Maybe Fridays should be known as “Stimulus Day.”
That’s because, as a follow-up to the CARES Act, which was also signed into law on a Friday (March 27th), President Trump signed the latest $484 billion coronavirus relief package into law on Friday, April 24th.
Unlike the CARES Act, which had a long list of benefactors, most of the money from this bill will be going directly to the Paycheck Protection Program (PPP), with the goal to help enable small businesses retain employees.
So far, the total amount of emergency funding since the onset of the nearly full economic stop caused by the pandemic has totaled about $2.8 trillion. But with the economy still reeling from the effects of COVID-19, this almost certainly won’t be the last time the government sends cash and aid back out into the system.
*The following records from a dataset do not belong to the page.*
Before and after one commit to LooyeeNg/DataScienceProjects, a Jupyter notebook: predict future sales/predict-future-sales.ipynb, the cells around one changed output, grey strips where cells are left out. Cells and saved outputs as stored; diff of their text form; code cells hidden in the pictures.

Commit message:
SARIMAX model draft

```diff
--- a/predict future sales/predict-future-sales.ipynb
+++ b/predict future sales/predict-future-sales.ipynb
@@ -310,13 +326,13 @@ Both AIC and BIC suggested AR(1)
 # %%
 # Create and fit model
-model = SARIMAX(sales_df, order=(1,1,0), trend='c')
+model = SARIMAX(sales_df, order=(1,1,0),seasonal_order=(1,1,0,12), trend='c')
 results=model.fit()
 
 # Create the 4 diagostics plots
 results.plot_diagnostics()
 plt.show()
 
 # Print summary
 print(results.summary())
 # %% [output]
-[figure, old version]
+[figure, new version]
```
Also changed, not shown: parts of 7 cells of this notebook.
In fact, it’s no secret that Congress is already working on additional stimulus packages, although precisely when further legislation will be unveiled is uncertain.
Coronavirus Relief Package: What exactly is in it and what does it do?
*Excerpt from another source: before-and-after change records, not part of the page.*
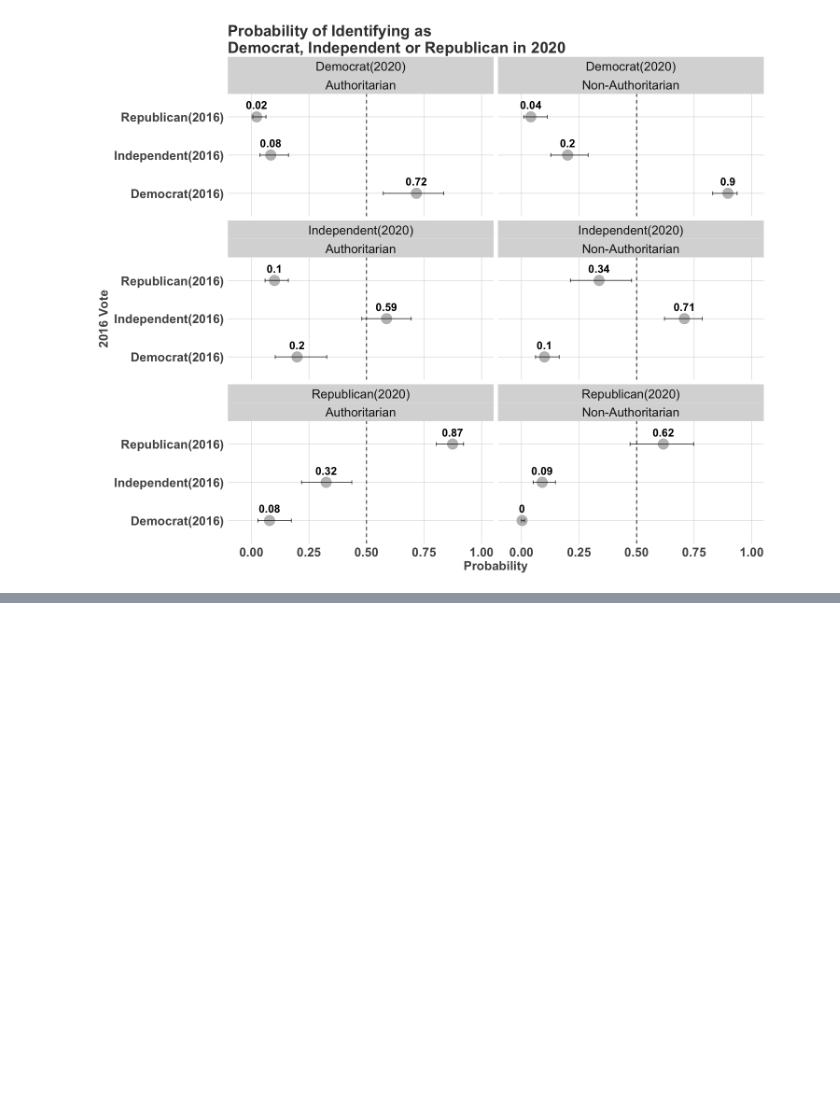
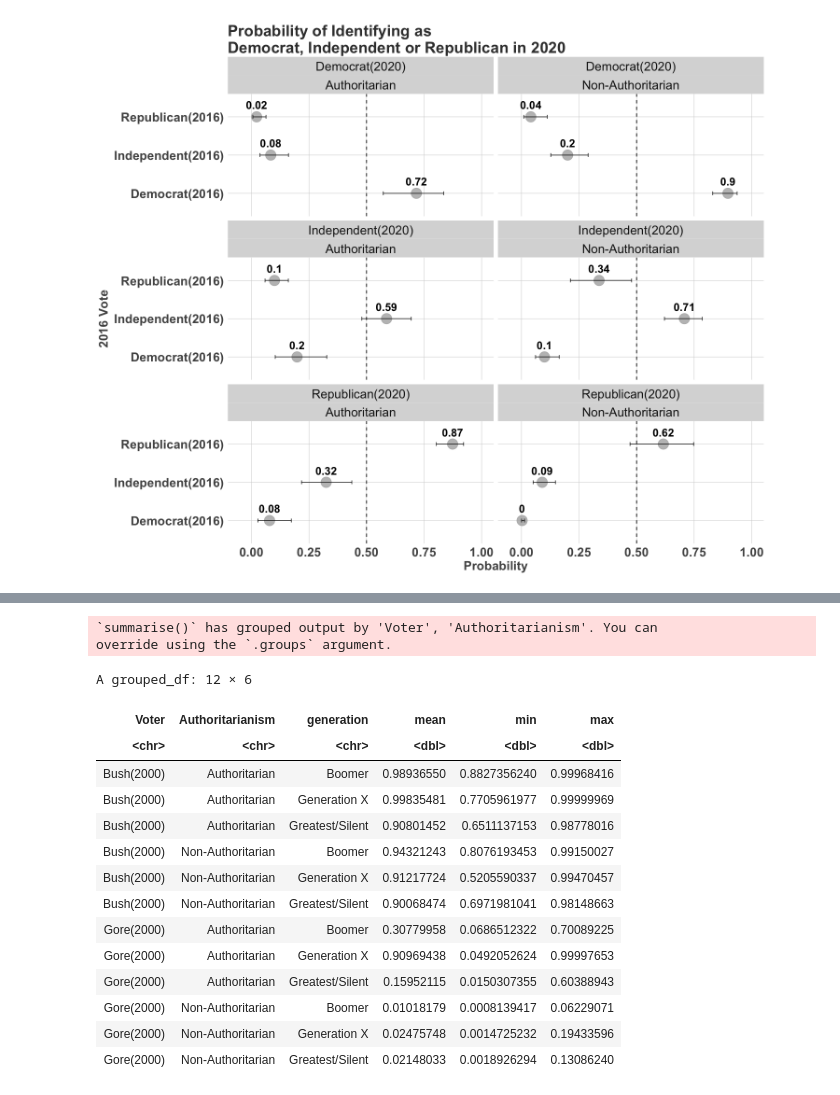
Before and after one commit to crweber9874/Authoritarianism_V2, a Jupyter notebook: analysis/chapter7/ch7_figures.ipynb, the cells around one changed output, grey strips where cells are left out. Cells and saved outputs as stored; diff of their text form; code cells hidden in the pictures; blank space fills up the shorter version.

```diff
--- a/analysis/chapter7/ch7_figures.ipynb
+++ b/analysis/chapter7/ch7_figures.ipynb
@@ -569,0 +589,42 @@ override using the `.groups` argument.
+# %%
+options(repr.plot.width=8, repr.plot.height=7)
+zap_labels(dat2000) %>%  mutate(vote1 = as.vector(vote1)) %>%
+            data_grid(sex.2000 = mean(sex.2000, na.rm = T),
+                      age.2000 = mean(age.2000, na.rm = T),
+                      college.2000 = mean(college.2000, na.rm = T),
+                      income.2000 = mean(income.2000, na.rm = T),
+                      authoritarianism = seq_range(authoritarianism, n = 2),
+                      vote1 = seq_range(vote1, n = 2),
+                      boomer = c(0,1),
+                      gen_x = c(0,1),
+                      ) %>%
+                      filter(!(boomer ==1 & gen_x ==1)) %>%
+                      mutate(authoritarianism_2 = authoritarianism*authoritarianism) %>%
+                      add_linpred_draws(dat[[1]]) %>%
+                      mutate(Vote_Republican = plogis(.linpred)) %>%
+                      mutate(Authoritarianism = recode(authoritarianism, `0` = "Non-Authoritarian", `1` = "Authoritarian")) %>%
+                      mutate(Voter = ifelse(vote1 == 1,  "Bush(2000)", "Gore(2000)")) %>%
+                      mutate(generation = ifelse(boomer == 1, "Boomer",
+                                            ifelse(gen_x ==1, "Generation X", "Greatest/Silent"))) %>%
+                      group_by(Voter, Authoritarianism, generation) %>%
+                      summarize(mean = quantile(Vote_Republican, prob =  0.5),
+                                min  = quantile(Vote_Republican, prob = 0.025),
+                                max  = quantile(Vote_Republican, prob = 0.975))
+# %% [output]
+`summarise()` has grouped output by 'Voter', 'Authoritarianism'. You can
+override using the `.groups` argument.
+A grouped_df: 12 × 6
+| Voter | Authoritarianism | generation | mean | min | max |
+| <chr> | <chr> | <chr> | <dbl> | <dbl> | <dbl> |
+| Bush(2000) | Authoritarian | Boomer | 0.98936550 | 0.8827356240 | 0.99968416 |
+| Bush(2000) | Authoritarian | Generation X | 0.99835481 | 0.7705961977 | 0.99999969 |
+| Bush(2000) | Authoritarian | Greatest/Silent | 0.90801452 | 0.6511137153 | 0.98778016 |
+| Bush(2000) | Non-Authoritarian | Boomer | 0.94321243 | 0.8076193453 | 0.99150027 |
+| Bush(2000) | Non-Authoritarian | Generation X | 0.91217724 | 0.5205590337 | 0.99470457 |
+| Bush(2000) | Non-Authoritarian | Greatest/Silent | 0.90068474 | 0.6971981041 | 0.98148663 |
+| Gore(2000) | Authoritarian | Boomer | 0.30779958 | 0.0686512322 | 0.70089225 |
+| Gore(2000) | Authoritarian | Generation X | 0.90969438 | 0.0492052624 | 0.99997653 |
+| Gore(2000) | Authoritarian | Greatest/Silent | 0.15952115 | 0.0150307355 | 0.60388943 |
+| Gore(2000) | Non-Authoritarian | Boomer | 0.01018179 | 0.0008139417 | 0.06229071 |
+| Gore(2000) | Non-Authoritarian | Generation X | 0.02475748 | 0.0014725232 | 0.19433596 |
+| Gore(2000) | Non-Authoritarian | Greatest/Silent | 0.02148033 | 0.0018926294 | 0.13086240 |
```
Also changed, not shown: parts of 7 cells of this notebook.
It infuses $310 billion into the Paycheck Protection Program.
The Paycheck Protection Program (which recently ran out of funds) is a Small Business Administration (SBA) loan program created to encourage businesses with fewer than 500 employees to hang on to workers rather than laying off or furloughing them.
According to the SBA website, these loans will be entirely forgiven if all employees are kept on for eight weeks and the money is used for payroll, rent, mortgage interest, or utilities. (Small business owners can apply for loans through any participating federally insured depository, credit union, or Farm Credit System institution.)
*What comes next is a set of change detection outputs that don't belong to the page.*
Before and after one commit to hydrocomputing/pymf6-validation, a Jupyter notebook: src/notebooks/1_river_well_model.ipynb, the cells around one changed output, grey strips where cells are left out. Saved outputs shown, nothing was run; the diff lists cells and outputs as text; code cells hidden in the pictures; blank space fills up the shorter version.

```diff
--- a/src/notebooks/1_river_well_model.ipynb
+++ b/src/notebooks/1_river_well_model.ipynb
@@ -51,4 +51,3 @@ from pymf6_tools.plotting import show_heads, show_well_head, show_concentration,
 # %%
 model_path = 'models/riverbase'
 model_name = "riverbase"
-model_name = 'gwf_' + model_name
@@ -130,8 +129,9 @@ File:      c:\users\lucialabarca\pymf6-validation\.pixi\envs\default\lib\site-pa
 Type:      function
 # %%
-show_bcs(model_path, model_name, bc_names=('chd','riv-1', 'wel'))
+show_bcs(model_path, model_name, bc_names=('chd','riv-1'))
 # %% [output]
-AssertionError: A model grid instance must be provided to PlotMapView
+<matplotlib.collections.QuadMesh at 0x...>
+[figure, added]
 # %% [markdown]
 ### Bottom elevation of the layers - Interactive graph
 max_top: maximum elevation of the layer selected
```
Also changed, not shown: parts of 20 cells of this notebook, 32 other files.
The CARES Act initially allocated $349 billion for the Paycheck Protection Program but was heavily criticized for both technical issues with the SBA’s processing system, and because some large restaurant chains and universities with sizeable endowments were able to quickly procure loans.
It makes $60 billion available to credit unions and small banks for business loans.
Because many small businesses receive funding and loans from local banks and credit unions, and in light of the fact that much of the first round of stimulus money ended up in the hands of larger companies, this is viewed as a positive step that should get more money in the hands of local or regional employers.
Additionally, $30 billion has been earmarked specifically for community-based lenders, which would include Community Development Financial Institutions (private financial institutions whose mission is to make affordable lending that assists businesses in low income communities), and Minority Depository Institutions, which are federally insured banks and savings and loans where at least 51% of the voting stock is held by minority individuals.
Unfortunately, not every business that needs money will receive it.
Business owners and financial officers are encouraged to move quickly and to pursue loans through banks where they have an existing relationship.
Just how much money could a small business receive?
Businesses with up to 500 employees could receive forgivable loans equal to 2.5 times the amount of their monthly payroll expenses, up to $10 million. But they must use 75% of the loan specifically for payroll and there are some exceptions.
What other entities besides small businesses will be receiving money from the new bill?
While the new stimulus bill does not set aside funds specifically for individuals, it does include $75 billion for hospitals and healthcare providers to cover coronavirus-related expenses, and an additional $25 billion has been earmarked exclusively for the expansion of COVID-19 testing.
Regarding the economic fallout from the coronavirus, what’s next?
Lawmakers and the president are already planning additional steps to counter the economic devastation wrought by the pandemic. While all options remain on the table, some candidates and possibilities for future fiscal relief in the next round of stimulus include individuals and state and local governments, as well as payroll tax cuts for the entertainment, sports, and restaurant sectors.